### WHAT IS BEING ASKED
Give a verbatim copy of the lines below, minus the pictures.

----- PROVIDED RECORDS -----

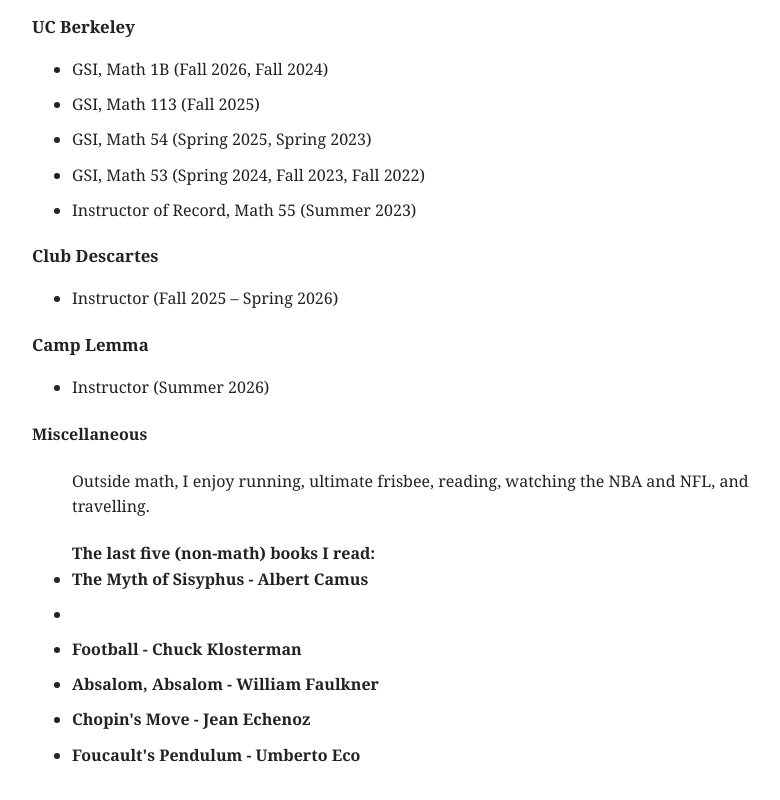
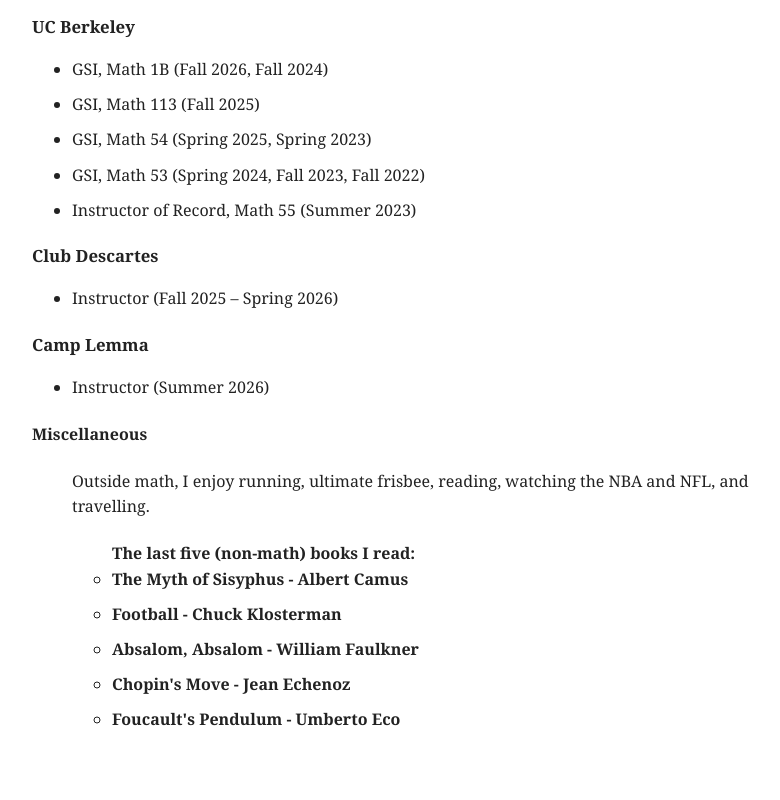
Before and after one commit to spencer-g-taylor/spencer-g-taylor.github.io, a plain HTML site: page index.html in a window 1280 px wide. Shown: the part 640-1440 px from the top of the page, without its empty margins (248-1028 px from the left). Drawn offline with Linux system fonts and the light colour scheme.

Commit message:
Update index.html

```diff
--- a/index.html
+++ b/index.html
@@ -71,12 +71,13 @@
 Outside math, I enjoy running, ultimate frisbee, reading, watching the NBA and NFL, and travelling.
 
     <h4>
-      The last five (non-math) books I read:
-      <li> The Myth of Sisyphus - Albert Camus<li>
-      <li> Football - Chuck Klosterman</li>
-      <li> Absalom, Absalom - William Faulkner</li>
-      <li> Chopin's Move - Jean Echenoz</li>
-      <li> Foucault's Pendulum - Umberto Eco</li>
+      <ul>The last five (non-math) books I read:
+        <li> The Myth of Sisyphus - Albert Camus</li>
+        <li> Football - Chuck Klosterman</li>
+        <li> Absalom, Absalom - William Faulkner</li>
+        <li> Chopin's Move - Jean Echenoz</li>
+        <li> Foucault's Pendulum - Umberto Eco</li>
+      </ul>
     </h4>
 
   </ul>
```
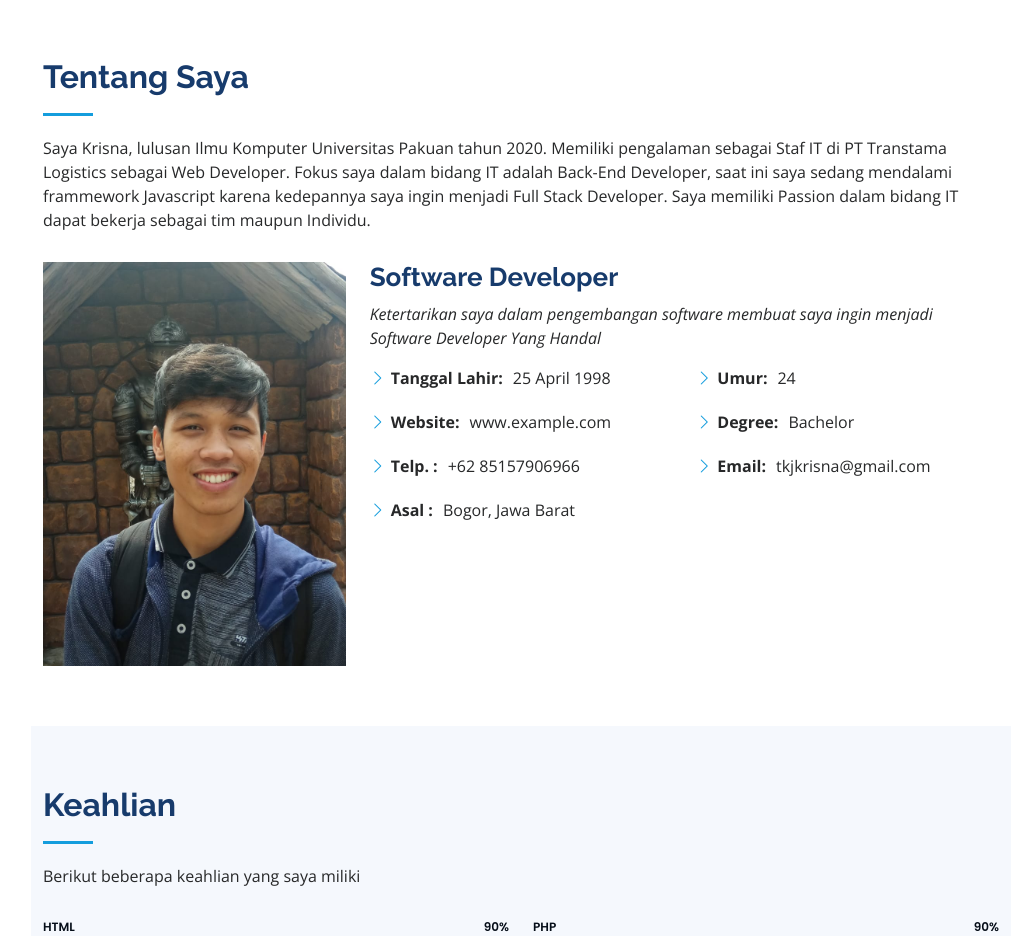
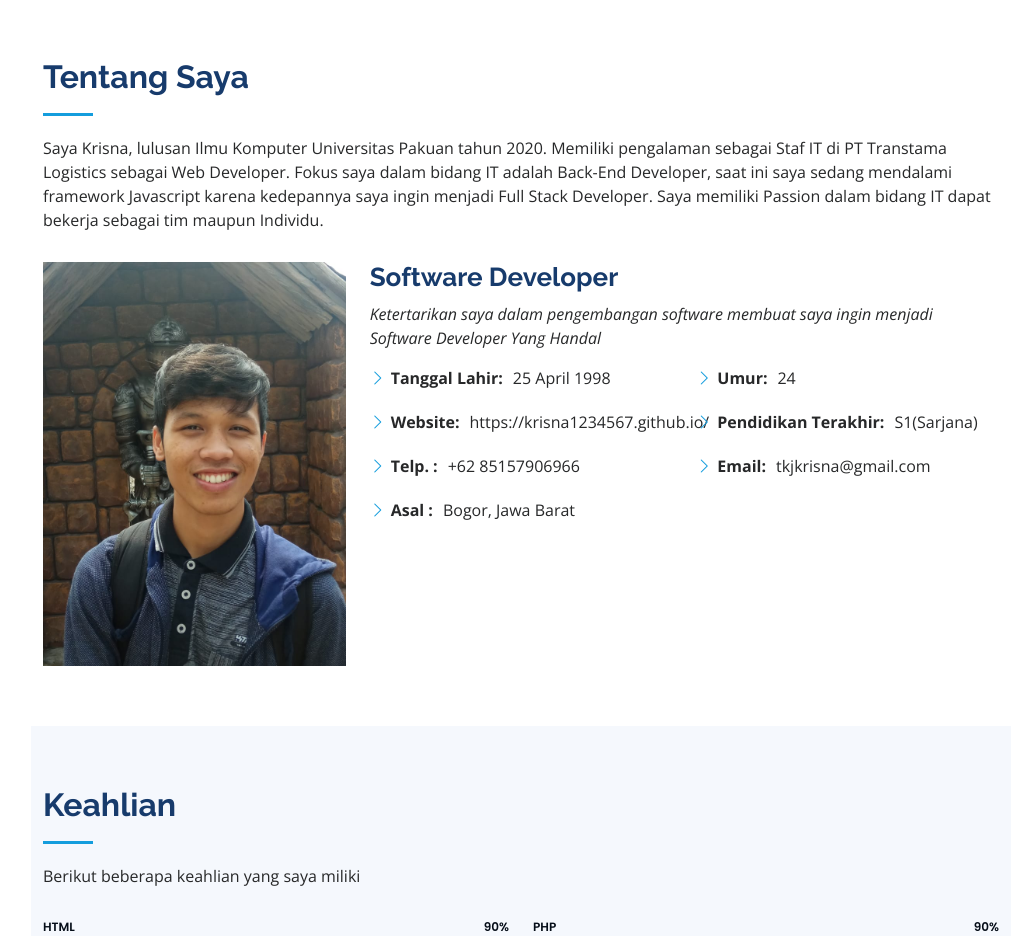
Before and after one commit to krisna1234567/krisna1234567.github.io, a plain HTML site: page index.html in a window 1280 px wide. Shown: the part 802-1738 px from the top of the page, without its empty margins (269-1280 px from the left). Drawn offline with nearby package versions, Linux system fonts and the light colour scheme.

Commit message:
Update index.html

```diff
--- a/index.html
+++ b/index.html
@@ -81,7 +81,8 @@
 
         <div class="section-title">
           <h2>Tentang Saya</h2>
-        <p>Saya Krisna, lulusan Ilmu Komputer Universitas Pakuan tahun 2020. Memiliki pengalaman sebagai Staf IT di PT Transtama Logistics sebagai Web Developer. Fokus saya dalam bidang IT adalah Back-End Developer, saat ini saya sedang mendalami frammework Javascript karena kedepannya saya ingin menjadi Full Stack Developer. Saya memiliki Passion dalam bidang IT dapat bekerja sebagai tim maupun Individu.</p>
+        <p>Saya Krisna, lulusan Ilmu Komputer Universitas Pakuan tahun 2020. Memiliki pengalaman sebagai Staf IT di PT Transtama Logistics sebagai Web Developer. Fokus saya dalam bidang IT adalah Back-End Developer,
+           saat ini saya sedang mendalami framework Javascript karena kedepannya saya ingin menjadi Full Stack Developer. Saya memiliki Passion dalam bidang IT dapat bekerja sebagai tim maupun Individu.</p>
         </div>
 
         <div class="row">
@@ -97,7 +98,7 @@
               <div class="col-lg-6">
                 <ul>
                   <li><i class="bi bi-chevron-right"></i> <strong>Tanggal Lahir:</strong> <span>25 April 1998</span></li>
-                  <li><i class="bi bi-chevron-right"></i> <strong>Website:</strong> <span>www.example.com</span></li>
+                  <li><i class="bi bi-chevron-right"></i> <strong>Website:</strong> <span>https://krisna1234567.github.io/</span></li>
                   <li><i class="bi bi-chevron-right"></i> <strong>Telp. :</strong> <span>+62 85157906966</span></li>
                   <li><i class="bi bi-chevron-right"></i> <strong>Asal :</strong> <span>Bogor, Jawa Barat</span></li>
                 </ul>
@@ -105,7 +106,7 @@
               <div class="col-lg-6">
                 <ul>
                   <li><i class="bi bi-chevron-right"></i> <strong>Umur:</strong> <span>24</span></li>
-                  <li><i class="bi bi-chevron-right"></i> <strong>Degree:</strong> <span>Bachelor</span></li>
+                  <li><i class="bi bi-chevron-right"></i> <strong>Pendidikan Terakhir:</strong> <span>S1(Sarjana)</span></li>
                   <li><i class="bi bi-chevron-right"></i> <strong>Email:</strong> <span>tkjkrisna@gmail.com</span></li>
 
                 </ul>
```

-----

### RESPONSE BELOW
Before and after one commit to spencer-g-taylor/spencer-g-taylor.github.io, a plain HTML site: page index.html in a window 1280 px wide. Shown: the part 640-1440 px from the top of the page, without its empty margins (248-1028 px from the left). Drawn offline with Linux system fonts and the light colour scheme.

Commit message:
Update index.html

```diff
--- a/index.html
+++ b/index.html
@@ -71,12 +71,13 @@
 Outside math, I enjoy running, ultimate frisbee, reading, watching the NBA and NFL, and travelling.
 
     <h4>
-      The last five (non-math) books I read:
-      <li> The Myth of Sisyphus - Albert Camus<li>
-      <li> Football - Chuck Klosterman</li>
-      <li> Absalom, Absalom - William Faulkner</li>
-      <li> Chopin's Move - Jean Echenoz</li>
-      <li> Foucault's Pendulum - Umberto Eco</li>
+      <ul>The last five (non-math) books I read:
+        <li> The Myth of Sisyphus - Albert Camus</li>
+        <li> Football - Chuck Klosterman</li>
+        <li> Absalom, Absalom - William Faulkner</li>
+        <li> Chopin's Move - Jean Echenoz</li>
+        <li> Foucault's Pendulum - Umberto Eco</li>
+      </ul>
     </h4>
 
   </ul>
```
Before and after one commit to krisna1234567/krisna1234567.github.io, a plain HTML site: page index.html in a window 1280 px wide. Shown: the part 802-1738 px from the top of the page, without its empty margins (269-1280 px from the left). Drawn offline with nearby package versions, Linux system fonts and the light colour scheme.

Commit message:
Update index.html

```diff
--- a/index.html
+++ b/index.html
@@ -81,7 +81,8 @@
 
         <div class="section-title">
           <h2>Tentang Saya</h2>
-        <p>Saya Krisna, lulusan Ilmu Komputer Universitas Pakuan tahun 2020. Memiliki pengalaman sebagai Staf IT di PT Transtama Logistics sebagai Web Developer. Fokus saya dalam bidang IT adalah Back-End Developer, saat ini saya sedang mendalami frammework Javascript karena kedepannya saya ingin menjadi Full Stack Developer. Saya memiliki Passion dalam bidang IT dapat bekerja sebagai tim maupun Individu.</p>
+        <p>Saya Krisna, lulusan Ilmu Komputer Universitas Pakuan tahun 2020. Memiliki pengalaman sebagai Staf IT di PT Transtama Logistics sebagai Web Developer. Fokus saya dalam bidang IT adalah Back-End Developer,
+           saat ini saya sedang mendalami framework Javascript karena kedepannya saya ingin menjadi Full Stack Developer. Saya memiliki Passion dalam bidang IT dapat bekerja sebagai tim maupun Individu.</p>
         </div>
 
         <div class="row">
@@ -97,7 +98,7 @@
               <div class="col-lg-6">
                 <ul>
                   <li><i class="bi bi-chevron-right"></i> <strong>Tanggal Lahir:</strong> <span>25 April 1998</span></li>
-                  <li><i class="bi bi-chevron-right"></i> <strong>Website:</strong> <span>www.example.com</span></li>
+                  <li><i class="bi bi-chevron-right"></i> <strong>Website:</strong> <span>https://krisna1234567.github.io/</span></li>
                   <li><i class="bi bi-chevron-right"></i> <strong>Telp. :</strong> <span>+62 85157906966</span></li>
                   <li><i class="bi bi-chevron-right"></i> <strong>Asal :</strong> <span>Bogor, Jawa Barat</span></li>
                 </ul>
@@ -105,7 +106,7 @@
               <div class="col-lg-6">
                 <ul>
                   <li><i class="bi bi-chevron-right"></i> <strong>Umur:</strong> <span>24</span></li>
-                  <li><i class="bi bi-chevron-right"></i> <strong>Degree:</strong> <span>Bachelor</span></li>
+                  <li><i class="bi bi-chevron-right"></i> <strong>Pendidikan Terakhir:</strong> <span>S1(Sarjana)</span></li>
                   <li><i class="bi bi-chevron-right"></i> <strong>Email:</strong> <span>tkjkrisna@gmail.com</span></li>
 
                 </ul>
```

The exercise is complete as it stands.